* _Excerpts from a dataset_
--- START ---

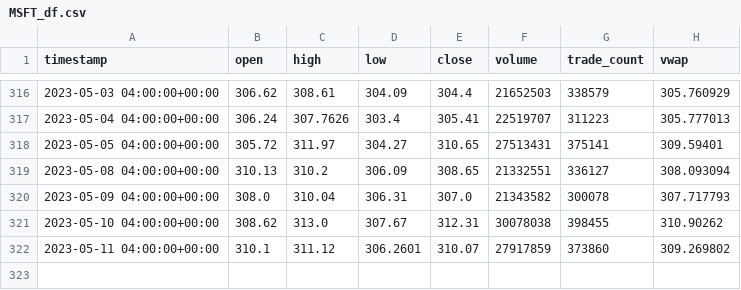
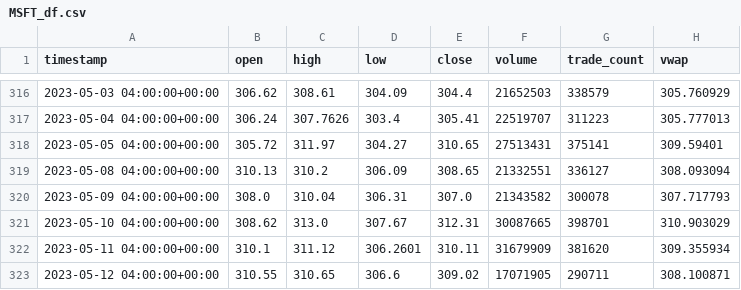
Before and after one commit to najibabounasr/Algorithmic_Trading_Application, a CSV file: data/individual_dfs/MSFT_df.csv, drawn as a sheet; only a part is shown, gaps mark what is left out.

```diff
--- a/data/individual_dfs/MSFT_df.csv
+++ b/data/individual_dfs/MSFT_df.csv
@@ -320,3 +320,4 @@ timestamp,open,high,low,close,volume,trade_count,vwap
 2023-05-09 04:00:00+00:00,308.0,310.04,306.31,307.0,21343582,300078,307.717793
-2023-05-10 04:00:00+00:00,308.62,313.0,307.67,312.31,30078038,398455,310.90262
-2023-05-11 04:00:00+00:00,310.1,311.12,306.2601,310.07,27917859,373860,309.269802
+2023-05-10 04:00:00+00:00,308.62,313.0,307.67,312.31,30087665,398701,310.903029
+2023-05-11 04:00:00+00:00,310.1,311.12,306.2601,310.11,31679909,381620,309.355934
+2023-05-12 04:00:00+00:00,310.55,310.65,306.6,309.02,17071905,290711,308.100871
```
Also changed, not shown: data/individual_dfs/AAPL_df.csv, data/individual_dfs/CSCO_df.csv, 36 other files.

--- END ---

* _AIM OF THE TASK_
Scan the records for the word "shown", and copy each line where it is found.

* _WRITTEN SOLUTION_
Before and after one commit to najibabounasr/Algorithmic_Trading_Application, a CSV file: data/individual_dfs/MSFT_df.csv, drawn as a sheet; only a part is shown, gaps mark what is left out.
Also changed, not shown: data/individual_dfs/AAPL_df.csv, data/individual_dfs/CSCO_df.csv, 36 other files.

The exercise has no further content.